If it’s the cow’s first case of mastitis in lactation, start treatment with intramammary tubes immediately. In high-cell-count herds, you can delay treating mild and moderate repeat cases (with only a few flecks in the milk and little or no swelling in the udder) while you assess individual cow history and cell count. In this case, it’s important to segregate these cows from the rest of the herd.   

You may decide to use only anti-inflammatories for mild or moderate cases in cows with chronic mastitis that you plan to cull.  

Length of treatment  

One of the most important factors affecting cure is the length of the treatment course, with longer treatment courses more likely to be successful. To ensure a full bacteriological cure, you should finish treatment courses even if the clinical signs appear cured.  

You may be able to improve cure rates by extending intramammary treatment for five to eight days. In most cases, this will be an off-label antibiotic use, and you will need to extend withdrawal periods. Off-label use must be agreed with your vet on a case-by-case basis.  

Injectable antibiotics should not be routinely used to treat mastitis.

Treating subclinical mastitis 

Cows with an SCC of over 200,000 cells/ml are likely to be carrying infections. If this applies to more than 10% of the cows in your herd, your farm will have a higher risk of contagious mastitis spread.  

In contagious-pattern herds, it may be reasonable in the short term to treat cows with a high SCC (more than one SCC over 250,000 cells/ml) to reduce mastitis cases and infection pressure.
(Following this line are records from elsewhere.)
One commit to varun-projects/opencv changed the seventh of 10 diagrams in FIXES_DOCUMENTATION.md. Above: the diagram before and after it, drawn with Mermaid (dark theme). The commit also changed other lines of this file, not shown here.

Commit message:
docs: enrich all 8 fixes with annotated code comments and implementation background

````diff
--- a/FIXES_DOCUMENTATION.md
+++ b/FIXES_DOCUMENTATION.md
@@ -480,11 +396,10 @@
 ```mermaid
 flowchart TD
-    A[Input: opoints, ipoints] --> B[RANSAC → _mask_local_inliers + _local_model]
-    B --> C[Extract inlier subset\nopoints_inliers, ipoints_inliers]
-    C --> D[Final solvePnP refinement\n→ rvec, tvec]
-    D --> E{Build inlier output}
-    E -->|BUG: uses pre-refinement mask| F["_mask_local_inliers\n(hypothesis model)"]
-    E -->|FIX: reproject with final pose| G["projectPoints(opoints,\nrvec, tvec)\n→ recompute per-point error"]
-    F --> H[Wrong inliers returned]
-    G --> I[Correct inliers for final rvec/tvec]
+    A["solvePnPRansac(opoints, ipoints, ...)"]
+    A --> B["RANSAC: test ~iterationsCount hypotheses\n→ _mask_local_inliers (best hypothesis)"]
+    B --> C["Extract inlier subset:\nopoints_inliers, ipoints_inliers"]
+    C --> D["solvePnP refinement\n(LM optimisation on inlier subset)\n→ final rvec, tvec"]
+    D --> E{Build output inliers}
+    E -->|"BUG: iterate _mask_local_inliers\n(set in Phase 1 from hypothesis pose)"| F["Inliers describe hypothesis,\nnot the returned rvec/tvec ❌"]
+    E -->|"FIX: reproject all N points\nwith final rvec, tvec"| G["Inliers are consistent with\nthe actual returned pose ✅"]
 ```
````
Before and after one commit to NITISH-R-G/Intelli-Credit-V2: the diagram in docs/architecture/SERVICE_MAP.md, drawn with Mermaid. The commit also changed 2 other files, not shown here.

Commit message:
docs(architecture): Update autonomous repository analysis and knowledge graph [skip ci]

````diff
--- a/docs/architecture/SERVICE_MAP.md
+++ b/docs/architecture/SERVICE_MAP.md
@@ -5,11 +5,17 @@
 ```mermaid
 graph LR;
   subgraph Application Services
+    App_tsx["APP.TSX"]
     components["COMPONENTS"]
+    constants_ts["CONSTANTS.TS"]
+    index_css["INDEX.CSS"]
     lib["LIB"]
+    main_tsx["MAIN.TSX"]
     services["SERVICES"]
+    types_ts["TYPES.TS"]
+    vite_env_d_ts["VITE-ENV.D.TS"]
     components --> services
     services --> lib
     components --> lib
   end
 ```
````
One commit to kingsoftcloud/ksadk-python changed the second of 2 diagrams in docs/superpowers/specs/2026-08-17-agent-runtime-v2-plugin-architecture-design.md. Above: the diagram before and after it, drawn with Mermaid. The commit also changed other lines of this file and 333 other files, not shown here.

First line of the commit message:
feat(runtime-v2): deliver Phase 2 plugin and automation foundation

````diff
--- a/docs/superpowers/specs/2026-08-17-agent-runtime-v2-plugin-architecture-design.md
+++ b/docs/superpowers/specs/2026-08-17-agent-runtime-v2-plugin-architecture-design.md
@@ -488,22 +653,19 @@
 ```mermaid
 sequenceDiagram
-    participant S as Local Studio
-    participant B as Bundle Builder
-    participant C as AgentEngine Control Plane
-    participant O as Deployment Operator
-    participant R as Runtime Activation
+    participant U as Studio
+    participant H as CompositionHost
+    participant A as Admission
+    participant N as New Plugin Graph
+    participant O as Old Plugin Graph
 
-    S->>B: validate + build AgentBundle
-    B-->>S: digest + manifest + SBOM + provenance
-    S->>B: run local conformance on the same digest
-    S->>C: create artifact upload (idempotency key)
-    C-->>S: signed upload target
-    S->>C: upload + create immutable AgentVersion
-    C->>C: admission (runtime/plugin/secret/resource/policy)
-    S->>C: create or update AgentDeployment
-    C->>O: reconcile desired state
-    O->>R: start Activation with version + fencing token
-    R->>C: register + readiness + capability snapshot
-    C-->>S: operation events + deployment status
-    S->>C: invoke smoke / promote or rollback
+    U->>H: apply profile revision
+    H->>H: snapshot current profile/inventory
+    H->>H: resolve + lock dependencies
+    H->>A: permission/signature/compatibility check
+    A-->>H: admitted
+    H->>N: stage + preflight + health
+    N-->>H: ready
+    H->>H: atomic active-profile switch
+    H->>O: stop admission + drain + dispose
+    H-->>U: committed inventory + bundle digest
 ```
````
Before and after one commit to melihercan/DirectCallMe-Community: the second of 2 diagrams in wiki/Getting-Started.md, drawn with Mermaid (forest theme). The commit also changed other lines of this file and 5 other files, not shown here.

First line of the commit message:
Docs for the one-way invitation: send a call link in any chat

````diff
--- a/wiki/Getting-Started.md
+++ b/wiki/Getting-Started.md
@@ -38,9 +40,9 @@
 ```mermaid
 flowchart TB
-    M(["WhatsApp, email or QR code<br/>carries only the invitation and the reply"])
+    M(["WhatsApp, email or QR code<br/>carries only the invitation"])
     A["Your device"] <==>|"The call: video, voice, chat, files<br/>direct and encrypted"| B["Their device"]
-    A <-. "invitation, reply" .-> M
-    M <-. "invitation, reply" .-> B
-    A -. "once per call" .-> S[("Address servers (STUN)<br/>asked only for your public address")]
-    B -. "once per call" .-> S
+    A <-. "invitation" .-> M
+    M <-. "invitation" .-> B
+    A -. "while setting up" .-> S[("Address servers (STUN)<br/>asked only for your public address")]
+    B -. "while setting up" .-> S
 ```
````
However, it’s not a good strategy for controlling mastitis in the medium or long term.  

Useful links

Controlling heifer mastitis

Control of environmental mastitis in lactation